Work to be completed:
Keep only those lines of the records that include the string "enumerate".

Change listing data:
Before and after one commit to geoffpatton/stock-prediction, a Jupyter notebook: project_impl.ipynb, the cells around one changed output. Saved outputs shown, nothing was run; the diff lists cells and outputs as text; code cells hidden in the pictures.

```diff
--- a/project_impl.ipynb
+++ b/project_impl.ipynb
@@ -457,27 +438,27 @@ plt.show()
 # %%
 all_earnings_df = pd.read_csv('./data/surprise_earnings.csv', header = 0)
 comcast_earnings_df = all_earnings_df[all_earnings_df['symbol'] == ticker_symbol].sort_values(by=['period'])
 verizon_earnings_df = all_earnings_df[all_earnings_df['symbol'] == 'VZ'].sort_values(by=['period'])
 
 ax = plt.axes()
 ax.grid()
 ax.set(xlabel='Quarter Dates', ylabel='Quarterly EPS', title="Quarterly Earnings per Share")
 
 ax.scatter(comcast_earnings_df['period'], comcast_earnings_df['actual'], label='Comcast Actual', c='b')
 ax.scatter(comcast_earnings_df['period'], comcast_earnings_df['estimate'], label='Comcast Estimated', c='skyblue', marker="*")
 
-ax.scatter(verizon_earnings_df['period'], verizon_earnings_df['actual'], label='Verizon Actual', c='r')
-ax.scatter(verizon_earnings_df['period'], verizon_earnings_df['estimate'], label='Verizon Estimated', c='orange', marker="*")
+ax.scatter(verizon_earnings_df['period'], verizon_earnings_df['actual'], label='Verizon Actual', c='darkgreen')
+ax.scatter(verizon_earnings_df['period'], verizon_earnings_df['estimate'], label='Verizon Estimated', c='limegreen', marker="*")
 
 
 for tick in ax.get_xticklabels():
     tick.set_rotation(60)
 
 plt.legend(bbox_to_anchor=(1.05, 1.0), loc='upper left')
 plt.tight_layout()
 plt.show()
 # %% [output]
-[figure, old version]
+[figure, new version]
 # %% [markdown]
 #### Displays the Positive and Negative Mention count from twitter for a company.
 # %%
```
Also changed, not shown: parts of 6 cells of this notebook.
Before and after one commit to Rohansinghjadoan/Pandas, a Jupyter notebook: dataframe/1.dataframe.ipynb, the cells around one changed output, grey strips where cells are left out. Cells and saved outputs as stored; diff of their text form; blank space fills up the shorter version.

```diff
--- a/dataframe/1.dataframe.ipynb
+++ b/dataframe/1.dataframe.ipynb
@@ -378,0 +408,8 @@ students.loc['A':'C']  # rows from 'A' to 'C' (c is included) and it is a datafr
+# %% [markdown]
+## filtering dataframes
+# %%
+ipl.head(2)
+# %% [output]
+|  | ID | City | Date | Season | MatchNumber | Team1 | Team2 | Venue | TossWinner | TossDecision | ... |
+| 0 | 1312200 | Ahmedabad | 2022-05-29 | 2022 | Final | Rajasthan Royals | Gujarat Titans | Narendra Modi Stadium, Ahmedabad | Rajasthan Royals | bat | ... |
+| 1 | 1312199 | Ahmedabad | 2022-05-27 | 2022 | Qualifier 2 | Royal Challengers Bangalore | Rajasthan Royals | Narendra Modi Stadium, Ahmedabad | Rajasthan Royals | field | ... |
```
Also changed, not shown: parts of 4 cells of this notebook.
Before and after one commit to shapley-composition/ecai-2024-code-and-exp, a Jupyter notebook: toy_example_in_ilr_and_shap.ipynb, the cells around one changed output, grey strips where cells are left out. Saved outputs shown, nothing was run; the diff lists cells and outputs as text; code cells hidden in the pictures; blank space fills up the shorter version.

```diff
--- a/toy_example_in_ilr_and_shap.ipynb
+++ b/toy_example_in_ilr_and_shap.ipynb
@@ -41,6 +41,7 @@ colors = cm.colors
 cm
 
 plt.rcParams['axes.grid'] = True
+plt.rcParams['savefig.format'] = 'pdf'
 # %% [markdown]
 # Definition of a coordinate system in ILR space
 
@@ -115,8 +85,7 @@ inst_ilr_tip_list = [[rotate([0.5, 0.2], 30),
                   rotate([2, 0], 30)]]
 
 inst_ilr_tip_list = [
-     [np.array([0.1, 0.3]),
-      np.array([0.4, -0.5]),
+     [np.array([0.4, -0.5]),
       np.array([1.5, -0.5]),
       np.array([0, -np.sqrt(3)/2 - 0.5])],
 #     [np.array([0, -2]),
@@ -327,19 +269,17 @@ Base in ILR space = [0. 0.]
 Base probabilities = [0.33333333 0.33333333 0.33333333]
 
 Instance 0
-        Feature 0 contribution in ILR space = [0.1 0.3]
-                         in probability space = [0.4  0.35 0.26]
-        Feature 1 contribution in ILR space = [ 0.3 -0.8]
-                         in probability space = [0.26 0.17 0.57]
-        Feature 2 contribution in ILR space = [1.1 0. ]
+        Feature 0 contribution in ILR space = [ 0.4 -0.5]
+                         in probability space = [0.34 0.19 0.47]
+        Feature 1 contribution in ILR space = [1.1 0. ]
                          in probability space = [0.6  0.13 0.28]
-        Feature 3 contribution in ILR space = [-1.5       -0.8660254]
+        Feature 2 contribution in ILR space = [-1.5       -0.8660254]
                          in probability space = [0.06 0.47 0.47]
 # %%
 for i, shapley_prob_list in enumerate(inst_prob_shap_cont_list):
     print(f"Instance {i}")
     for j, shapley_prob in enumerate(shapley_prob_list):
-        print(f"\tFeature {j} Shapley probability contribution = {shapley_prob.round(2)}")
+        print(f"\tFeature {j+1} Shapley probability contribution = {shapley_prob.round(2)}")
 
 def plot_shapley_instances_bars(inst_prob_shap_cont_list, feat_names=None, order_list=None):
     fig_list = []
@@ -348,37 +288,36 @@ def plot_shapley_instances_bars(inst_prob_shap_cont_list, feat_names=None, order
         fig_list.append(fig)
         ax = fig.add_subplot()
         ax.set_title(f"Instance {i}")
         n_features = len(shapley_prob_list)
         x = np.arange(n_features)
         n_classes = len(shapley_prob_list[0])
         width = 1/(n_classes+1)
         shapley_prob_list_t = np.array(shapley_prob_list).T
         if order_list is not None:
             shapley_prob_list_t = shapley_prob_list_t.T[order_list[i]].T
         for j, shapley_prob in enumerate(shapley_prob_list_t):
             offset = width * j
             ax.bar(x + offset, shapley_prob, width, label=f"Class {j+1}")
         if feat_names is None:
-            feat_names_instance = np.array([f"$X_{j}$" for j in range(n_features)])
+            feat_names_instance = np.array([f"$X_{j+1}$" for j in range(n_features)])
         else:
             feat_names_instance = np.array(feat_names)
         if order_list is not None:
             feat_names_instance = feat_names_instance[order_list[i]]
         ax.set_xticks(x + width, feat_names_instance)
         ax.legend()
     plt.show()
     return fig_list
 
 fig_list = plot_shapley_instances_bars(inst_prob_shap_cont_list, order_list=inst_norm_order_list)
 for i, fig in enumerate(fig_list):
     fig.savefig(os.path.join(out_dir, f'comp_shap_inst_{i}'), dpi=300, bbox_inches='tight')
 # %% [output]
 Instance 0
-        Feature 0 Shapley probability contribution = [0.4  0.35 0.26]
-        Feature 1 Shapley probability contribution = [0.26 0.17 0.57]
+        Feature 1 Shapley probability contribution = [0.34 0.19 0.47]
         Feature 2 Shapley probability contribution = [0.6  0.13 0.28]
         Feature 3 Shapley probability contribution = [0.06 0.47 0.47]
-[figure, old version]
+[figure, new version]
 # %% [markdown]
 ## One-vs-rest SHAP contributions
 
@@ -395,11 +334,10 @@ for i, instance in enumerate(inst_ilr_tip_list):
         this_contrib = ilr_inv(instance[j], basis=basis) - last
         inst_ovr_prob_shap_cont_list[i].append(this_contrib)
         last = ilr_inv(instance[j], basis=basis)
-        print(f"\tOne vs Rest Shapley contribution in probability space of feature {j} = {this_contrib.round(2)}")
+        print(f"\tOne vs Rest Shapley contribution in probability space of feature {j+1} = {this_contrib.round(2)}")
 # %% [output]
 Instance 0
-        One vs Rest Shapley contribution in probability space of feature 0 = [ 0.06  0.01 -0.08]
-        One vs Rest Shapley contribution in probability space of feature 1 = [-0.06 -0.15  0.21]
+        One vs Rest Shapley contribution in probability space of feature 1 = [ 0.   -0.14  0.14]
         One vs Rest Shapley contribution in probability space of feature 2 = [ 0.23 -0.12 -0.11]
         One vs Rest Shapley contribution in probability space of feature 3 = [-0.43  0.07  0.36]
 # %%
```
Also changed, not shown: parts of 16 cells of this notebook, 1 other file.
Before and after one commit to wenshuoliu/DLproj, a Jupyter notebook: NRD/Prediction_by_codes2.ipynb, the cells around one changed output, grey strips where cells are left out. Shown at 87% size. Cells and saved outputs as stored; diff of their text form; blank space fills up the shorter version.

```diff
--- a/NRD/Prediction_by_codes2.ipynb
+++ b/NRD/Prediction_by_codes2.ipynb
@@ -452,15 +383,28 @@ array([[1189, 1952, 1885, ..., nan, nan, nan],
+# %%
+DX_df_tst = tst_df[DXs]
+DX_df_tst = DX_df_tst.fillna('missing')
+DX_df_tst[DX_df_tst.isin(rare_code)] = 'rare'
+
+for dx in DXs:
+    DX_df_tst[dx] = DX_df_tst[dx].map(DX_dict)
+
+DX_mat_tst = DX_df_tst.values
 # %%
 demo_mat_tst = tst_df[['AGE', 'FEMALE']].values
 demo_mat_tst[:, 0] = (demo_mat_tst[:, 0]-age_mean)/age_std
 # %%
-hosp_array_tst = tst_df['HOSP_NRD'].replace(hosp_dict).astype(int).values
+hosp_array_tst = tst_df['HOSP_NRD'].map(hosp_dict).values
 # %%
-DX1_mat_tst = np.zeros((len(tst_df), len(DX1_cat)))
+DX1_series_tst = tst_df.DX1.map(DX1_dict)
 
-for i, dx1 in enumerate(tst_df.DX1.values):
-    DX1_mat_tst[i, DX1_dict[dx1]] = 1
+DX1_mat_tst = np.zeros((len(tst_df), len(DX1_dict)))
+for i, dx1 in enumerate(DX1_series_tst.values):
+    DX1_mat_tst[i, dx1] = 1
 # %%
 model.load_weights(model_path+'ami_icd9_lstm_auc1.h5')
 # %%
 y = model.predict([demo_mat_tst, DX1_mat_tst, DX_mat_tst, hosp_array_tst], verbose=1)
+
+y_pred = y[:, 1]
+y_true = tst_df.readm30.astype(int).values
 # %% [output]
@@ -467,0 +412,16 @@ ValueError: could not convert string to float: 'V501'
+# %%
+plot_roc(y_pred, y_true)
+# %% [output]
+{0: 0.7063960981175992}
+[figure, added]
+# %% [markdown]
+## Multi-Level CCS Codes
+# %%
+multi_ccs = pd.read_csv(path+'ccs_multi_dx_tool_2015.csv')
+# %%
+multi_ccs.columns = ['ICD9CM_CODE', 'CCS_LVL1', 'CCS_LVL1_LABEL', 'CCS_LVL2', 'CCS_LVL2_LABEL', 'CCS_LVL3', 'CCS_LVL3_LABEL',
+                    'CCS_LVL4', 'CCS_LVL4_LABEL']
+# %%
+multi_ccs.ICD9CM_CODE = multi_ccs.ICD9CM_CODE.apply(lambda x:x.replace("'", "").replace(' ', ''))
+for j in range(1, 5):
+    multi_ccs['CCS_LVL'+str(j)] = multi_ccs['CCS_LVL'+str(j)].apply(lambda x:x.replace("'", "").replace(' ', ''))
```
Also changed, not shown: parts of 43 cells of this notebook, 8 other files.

Response to this task:
 for i, shapley_prob_list in enumerate(inst_prob_shap_cont_list):
     for j, shapley_prob in enumerate(shapley_prob_list):
         for j, shapley_prob in enumerate(shapley_prob_list_t):
 for i, fig in enumerate(fig_list):
@@ -395,11 +334,10 @@ for i, instance in enumerate(inst_ilr_tip_list):
-for i, dx1 in enumerate(tst_df.DX1.values):
+for i, dx1 in enumerate(DX1_series_tst.values):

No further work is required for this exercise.